Pantone Color History? Not Quite, but Awesome!

history book
Imagine this! 271 Years Before Pantone, an Artist Mixed and Described Every Color Imaginable in an 800-Page Book.A mostly unknown Dutch artist known as “A. Boogert” sat down in 1692 to create an end-all-be-all guide to the use of color- how to create every achievable hue and tone using watercolors.
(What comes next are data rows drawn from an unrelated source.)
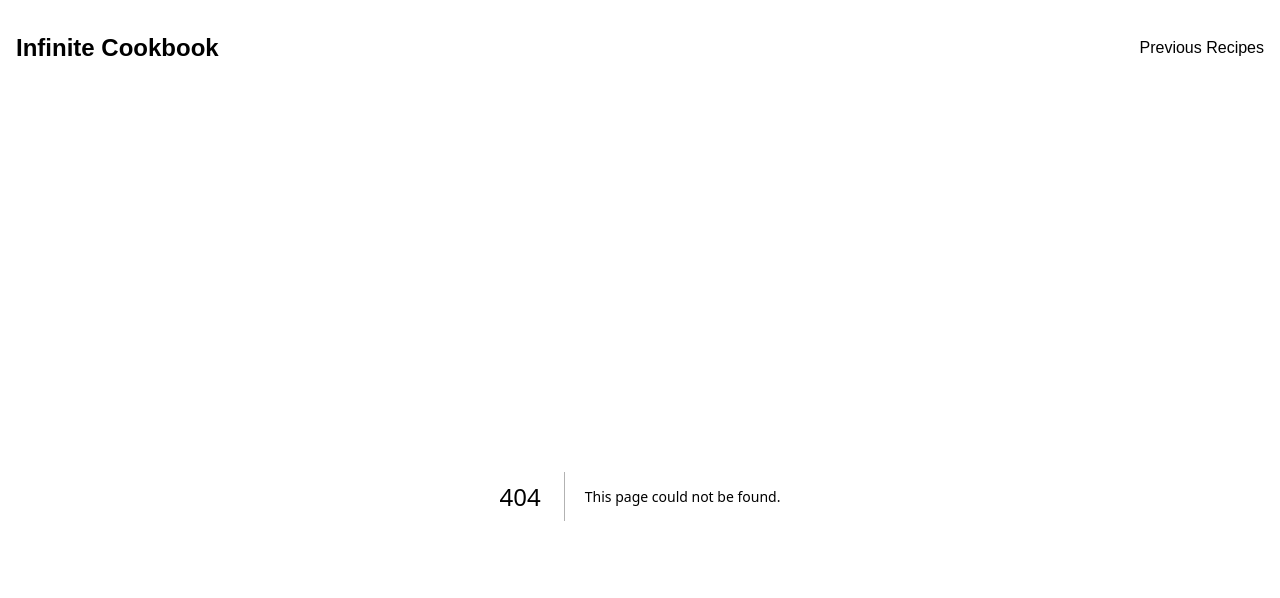
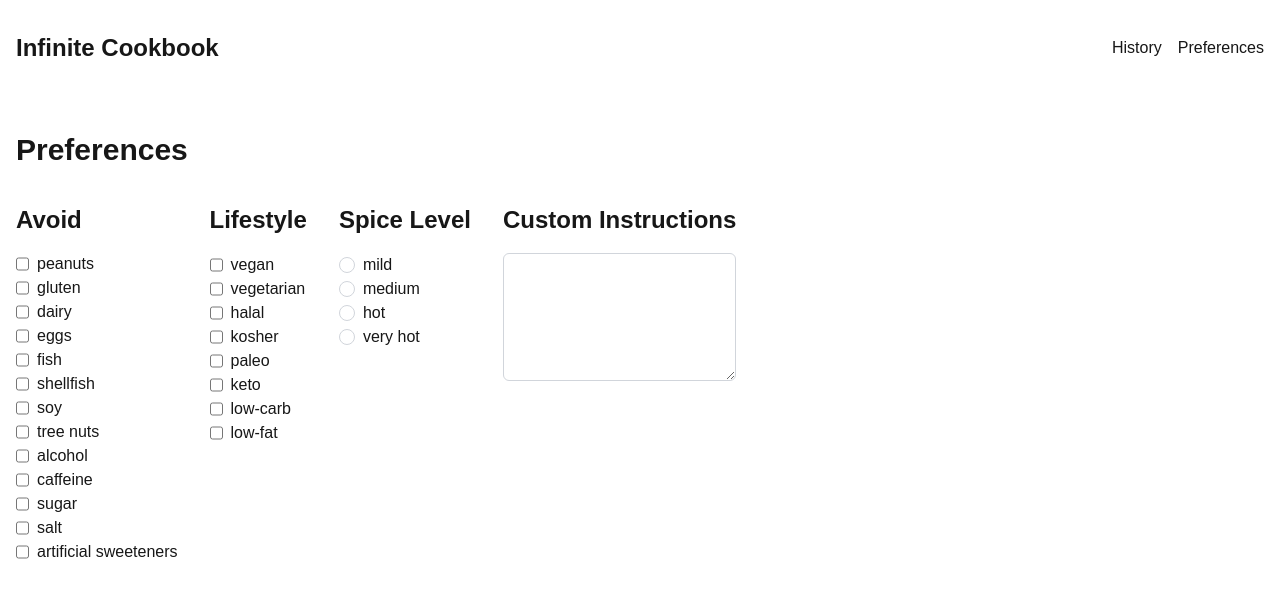
Before and after one commit to jeffreybiles/infinite-cookbook, a Next.js app in the folder frontend/: page /preferences in a window 1280 px wide. Before the commit this address had no page. Shown: the top 598 px of the page. Built offline with nearby package versions, Linux system fonts and the light colour scheme.

Commit message:
Preferences page, but not saving anything yet

```diff
--- /dev/null
+++ b/frontend/app/preferences/page.tsx
@@ -0,0 +1,70 @@
+"use client"
+
+import { useState } from "react"
+
+const avoidOptions = ["peanuts", "gluten", "dairy", "eggs", "fish", "shellfish", "soy", "tree nuts", "alcohol", "caffeine", "sugar", "salt", "artificial sweeteners"]
+// const likeList = ["spicy", "sweet", "salty", "sour", "bitter", "umami"]
+const spiceLevels = ["mild", "medium", "hot", "very hot"]
+const lifestyleOptions = ["vegan", "vegetarian", "halal", "kosher", "paleo", "keto", "low-carb", "low-fat"]
+
+export default function Preferences() {
+  const [options, setOptions] = useState<{ avoid: string[], lifestyle: string[], spiceLevel: string | null, custom: string }>({ avoid: [], lifestyle: [], spiceLevel: null, custom: "" })
+
+  const updateAvoidList = (item: string) => {
+    const avoidList = options.avoid.includes(item) ? options.avoid.filter((i) => i !== item) : [...options.avoid, item]
+    setOptions({ ...options, avoid: avoidList })
+  }
+
+  const updateLifestyleList = (item: string) => {
+    const lifestyleList = options.lifestyle.includes(item) ? options.lifestyle.filter((i) => i !== item) : [...options.lifestyle, item]
+    setOptions({ ...options, lifestyle: lifestyleList })
+  }
+
+  const updateSpiceLevel = (level: string) => {
+    const newLevel = options.spiceLevel == level ? null : level
+    setOptions({ ...options, spiceLevel: newLevel })
+  }
+
+  const updateCustom = (custom: string) => {
+    setOptions({ ...options, custom: custom })
+  }
+
+  return <div className="container mx-auto p-4">
+    <h1 className="text-3xl font-bold">Preferences</h1>
+    <div className="flex flex-row gap-8">
+      <div className="flex flex-col">
+        <h2 className="text-2xl font-bold mt-4">Avoid</h2>
+        <div className="flex flex-col">
+          {avoidOptions.map((item) => <div key={item} className="flex flex-row gap-2">
+            <input type="checkbox" id={item} checked={options.avoid.includes(item)} onChange={() => updateAvoidList(item)} />
+            <label htmlFor={item}>{item}</label>
+          </div>)}
+        </div>
+      </div>
+      <div className="flex flex-col">
+        <h2 className="text-2xl font-bold">Lifestyle</h2>
+        <div className="flex flex-col">
+          {lifestyleOptions.map((item) => <div key={item} className="flex flex-row gap-2">
+            <input type="checkbox" id={item} checked={options.lifestyle.includes(item)} onChange={() => updateLifestyleList(item)} />
+            <label htmlFor={item}>{item}</label>
+          </div>)}
+        </div>
+      </div>
+      <div className="flex flex-col">
+        <h2 className="text-2xl font-bold">Spice Level</h2>
+        <div className="flex flex-col">
+          {spiceLevels.map((level) =>
+            <div key={level} className="flex flex-row gap-2 items-center cursor-pointer" onClick={() => updateSpiceLevel(level)}>
+              <div className={`w-4 h-4 rounded-full border border-gray-300 ${options.spiceLevel === level ? 'bg-blue-500' : 'bg-white'}`} />
+              <div>{level}</div>
+            </div>
+          )}
+        </div>
+      </div>
+      <div className="flex flex-col">
+        <h2 className="text-2xl font-bold">Custom Instructions</h2>
+        <textarea value={options.custom} onChange={(e) => updateCustom(e.target.value)} className="w-full h-32 border border-gray-300 rounded-md p-2" />
+      </div>
+    </div>
+  </div>
+}
--- a/frontend/components/Navbar.tsx
+++ b/frontend/components/Navbar.tsx
@@ -9,7 +9,8 @@ export default function Navbar() {
       {pathname !== '/' ? <h1 className="text-2xl font-bold">Infinite Cookbook</h1> : <></>}
     </Link>
     <div className="flex gap-4">
-      <Link href="/history">Previous Recipes</Link>
+      <Link href="/history">History</Link>
+      <Link href="/preferences">Preferences</Link>
     </div>
   </div>;
 }
```
Also changed, not shown: 1 other file (tests, documents, lock files or other folders).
The final product is amazing and almost unbelievable considering the time and organization that went into creating a work of such detail.Spanning nearly 800 completely handwritten (and painted) pages, “Traité des couleurs servant à la peinture à l’eau”, was probably the most comprehensive guide to paint and color of its time.We imagine ourselves flipping through that book and can’t help but picture ourselves utilizing it in a similar fashion to the Pantone Color Guide swatch book, which wouldn’t be published for the first time until 1963. Pantone is an industry standard, and it ensures that if you need a specific color (or set of colors) to print exactly the same, every time, you can specify what is called a ‘spot color.’ It’s guaranteed to look the same no matter if different machines or different companies print it. Pantone is more vibrant and exact than CMYK, and lets you create colors that can’t replicated on even the best calibrated monitors or software.If you’d like to view the historic book, it’s available here in its full-resolution glory at: book